Making Things Happen

So why didn’t I just hire a contractor to manage the project? It would cost more money, but would be much easier for me to interface with one individual who would be responsible for all of the project activities, deadlines, dealing with builders, suppliers, and attaining the necessary permits from our local township. Besides, all of this needed to begin while Lake Edge was still in its busy season – up until Thanksgiving weekend. And, what do I know about managing a construction project anyway? However, I soon came to the realization that most of the reputable contractors were busy 1-2 years out, and there was a shortage of both skilled labour and materials (e.g. concrete).

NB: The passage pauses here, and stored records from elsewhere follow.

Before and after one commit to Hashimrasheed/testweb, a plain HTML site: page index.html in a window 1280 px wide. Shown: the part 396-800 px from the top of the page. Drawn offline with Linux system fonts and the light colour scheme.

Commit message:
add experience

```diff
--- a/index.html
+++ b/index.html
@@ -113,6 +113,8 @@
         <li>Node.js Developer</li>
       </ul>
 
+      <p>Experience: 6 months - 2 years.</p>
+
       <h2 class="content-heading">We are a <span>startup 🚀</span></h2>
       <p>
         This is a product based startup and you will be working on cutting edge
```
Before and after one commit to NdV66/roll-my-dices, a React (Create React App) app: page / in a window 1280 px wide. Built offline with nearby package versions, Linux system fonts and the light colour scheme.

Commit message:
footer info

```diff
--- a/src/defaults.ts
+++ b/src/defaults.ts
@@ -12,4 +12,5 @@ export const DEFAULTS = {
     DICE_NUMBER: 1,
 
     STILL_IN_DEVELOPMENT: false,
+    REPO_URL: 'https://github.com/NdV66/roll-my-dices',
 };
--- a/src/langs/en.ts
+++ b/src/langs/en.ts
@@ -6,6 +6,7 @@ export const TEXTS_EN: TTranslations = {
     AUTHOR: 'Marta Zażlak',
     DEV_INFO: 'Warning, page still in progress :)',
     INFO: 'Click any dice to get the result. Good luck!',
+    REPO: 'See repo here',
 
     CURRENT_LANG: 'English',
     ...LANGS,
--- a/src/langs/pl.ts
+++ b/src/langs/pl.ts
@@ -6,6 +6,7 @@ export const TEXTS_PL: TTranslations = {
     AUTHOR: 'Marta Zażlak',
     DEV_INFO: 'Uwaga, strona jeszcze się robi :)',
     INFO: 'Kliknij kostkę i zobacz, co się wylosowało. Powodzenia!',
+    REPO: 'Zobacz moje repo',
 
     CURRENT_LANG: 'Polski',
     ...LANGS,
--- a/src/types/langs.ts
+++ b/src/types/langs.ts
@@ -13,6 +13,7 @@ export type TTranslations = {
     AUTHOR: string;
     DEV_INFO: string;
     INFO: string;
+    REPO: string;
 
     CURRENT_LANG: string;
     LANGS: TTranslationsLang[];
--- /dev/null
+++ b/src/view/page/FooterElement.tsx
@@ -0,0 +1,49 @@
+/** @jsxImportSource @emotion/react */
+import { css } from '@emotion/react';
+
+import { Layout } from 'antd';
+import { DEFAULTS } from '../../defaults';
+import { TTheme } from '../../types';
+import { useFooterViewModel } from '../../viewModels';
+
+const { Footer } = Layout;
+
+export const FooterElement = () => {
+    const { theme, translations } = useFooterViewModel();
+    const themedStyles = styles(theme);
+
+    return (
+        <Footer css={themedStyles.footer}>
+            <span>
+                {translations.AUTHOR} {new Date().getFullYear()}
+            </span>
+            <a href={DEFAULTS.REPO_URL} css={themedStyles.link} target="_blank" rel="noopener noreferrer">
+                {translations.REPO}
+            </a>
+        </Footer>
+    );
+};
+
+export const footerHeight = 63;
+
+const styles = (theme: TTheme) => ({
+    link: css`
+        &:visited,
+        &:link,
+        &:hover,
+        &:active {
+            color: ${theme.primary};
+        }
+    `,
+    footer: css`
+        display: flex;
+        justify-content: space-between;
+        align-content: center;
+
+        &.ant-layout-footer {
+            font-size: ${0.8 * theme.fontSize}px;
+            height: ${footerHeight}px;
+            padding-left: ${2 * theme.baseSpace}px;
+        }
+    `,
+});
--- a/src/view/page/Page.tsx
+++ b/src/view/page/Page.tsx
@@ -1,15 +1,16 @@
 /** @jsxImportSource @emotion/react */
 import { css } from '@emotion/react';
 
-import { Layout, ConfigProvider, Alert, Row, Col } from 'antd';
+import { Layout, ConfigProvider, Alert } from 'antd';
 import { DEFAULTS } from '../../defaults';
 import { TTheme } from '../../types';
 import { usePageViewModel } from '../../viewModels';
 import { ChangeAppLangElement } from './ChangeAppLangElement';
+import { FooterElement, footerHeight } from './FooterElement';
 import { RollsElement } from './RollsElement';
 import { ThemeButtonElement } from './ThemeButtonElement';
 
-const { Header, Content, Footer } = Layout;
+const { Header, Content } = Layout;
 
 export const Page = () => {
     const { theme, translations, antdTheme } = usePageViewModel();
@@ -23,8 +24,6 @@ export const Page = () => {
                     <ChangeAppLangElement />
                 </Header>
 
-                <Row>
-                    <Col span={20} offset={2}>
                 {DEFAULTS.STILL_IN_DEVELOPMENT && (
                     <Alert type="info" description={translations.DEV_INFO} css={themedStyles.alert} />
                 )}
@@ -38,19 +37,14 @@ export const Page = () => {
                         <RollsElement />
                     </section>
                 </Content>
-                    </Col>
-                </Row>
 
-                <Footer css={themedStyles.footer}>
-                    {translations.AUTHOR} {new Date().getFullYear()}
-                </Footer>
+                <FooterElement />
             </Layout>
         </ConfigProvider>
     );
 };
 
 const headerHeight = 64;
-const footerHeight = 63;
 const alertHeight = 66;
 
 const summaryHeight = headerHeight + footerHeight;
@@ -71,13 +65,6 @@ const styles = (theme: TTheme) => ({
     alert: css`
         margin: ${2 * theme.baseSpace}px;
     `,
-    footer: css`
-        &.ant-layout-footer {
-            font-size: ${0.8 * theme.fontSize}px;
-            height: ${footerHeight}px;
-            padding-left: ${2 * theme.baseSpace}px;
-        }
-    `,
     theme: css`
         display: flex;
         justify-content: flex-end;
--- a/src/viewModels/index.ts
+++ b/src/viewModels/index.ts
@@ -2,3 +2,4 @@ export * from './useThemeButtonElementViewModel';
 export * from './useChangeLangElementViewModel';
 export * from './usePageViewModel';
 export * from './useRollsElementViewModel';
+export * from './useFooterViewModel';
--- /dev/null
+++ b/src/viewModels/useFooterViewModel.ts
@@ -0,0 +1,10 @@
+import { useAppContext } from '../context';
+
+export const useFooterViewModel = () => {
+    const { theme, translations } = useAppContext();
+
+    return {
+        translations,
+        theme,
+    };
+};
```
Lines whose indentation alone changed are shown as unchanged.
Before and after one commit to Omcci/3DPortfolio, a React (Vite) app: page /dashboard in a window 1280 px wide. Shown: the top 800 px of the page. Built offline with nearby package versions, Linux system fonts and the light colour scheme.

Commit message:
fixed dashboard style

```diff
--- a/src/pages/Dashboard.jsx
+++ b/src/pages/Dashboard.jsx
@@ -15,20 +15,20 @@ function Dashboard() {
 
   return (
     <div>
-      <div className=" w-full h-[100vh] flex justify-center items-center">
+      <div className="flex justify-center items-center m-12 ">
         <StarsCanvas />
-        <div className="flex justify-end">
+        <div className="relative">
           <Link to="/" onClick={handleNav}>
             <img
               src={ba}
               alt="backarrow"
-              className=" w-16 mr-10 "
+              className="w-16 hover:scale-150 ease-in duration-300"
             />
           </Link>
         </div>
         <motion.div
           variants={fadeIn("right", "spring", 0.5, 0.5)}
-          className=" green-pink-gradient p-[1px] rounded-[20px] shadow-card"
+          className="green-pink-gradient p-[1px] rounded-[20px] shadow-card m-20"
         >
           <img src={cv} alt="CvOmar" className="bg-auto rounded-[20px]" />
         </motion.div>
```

So, with these constraints, I deduced that I would need to ‘dig deep’ to find reliable resources, and then project manage it myself. The risk being that I don’t know what I don’t know, so there will be some learning/growth pain throughout the process – but that never stopped me before. I learned from running a student painting business during my university days that “some people make things happen, others watch things happen, and those who don’t know what’s happening”. We get to choose.

Above it all, I find motivation in life through continual learning, transformation, and improvement. This is often where new opportunities emerge that can make a positive difference in one’s self, your career, and stuff you’re accomplishing as you go forward.

And so, the project blueprints, phone calls and networking to find the right resources began. Generation Solar (as discussed earlier), had already earned my trust, so I leveraged their network of suppliers to find “Whippletree” a well-experienced company that would build a pole-barn framework that would satisfy our needs. As I got to know the owners, I realized how fortunate I was to have them on my project. Not just because of their extensive experience, but also their collegial and positive attitudes, that would make the project fun to work on together. I learned through personal experience to expect issues on any project, and having a strong team that works well together, much easier to navigate through obstacles that come along.

And finally, I chose a reputable concrete supplier – or so I thought. After several weeks of discussions and my agreement to move forward with them, they sent an email saying they could no longer commit to my project. Huge disappointment, as I had wasted several weeks and it would be difficult to find a replacement with only 8 weeks to go before breaking ground on the new foundation. Neither Generation Solar, nor Whippletree had any recommendations either. So, I sourced one through my local building material suppliers. Definitely not the ideal situation you when your options are limited.

With 4 stages of pouring concrete – and 2 left to go, the foundation has taken longer than expected as we are currently 3 weeks behind schedule. This stems from a combination of earlier wet weather, and resource challenges. Our updated schedule tells us that we are about 10 days away before we move to the framing stage.

Our picture below illustrates 15 concrete piers, resting on 4-foot-deep in the ground, concrete footings, upon which the white pine timber beams will be attached using 8-inch-deep concrete screws re-secured with epoxy. The fog is typical at this time of year as our lake is warmer than the cool night temperatures. Most mornings see frost while our fog burns off around 10am. It’s my favourite time of year!

Concrete Posts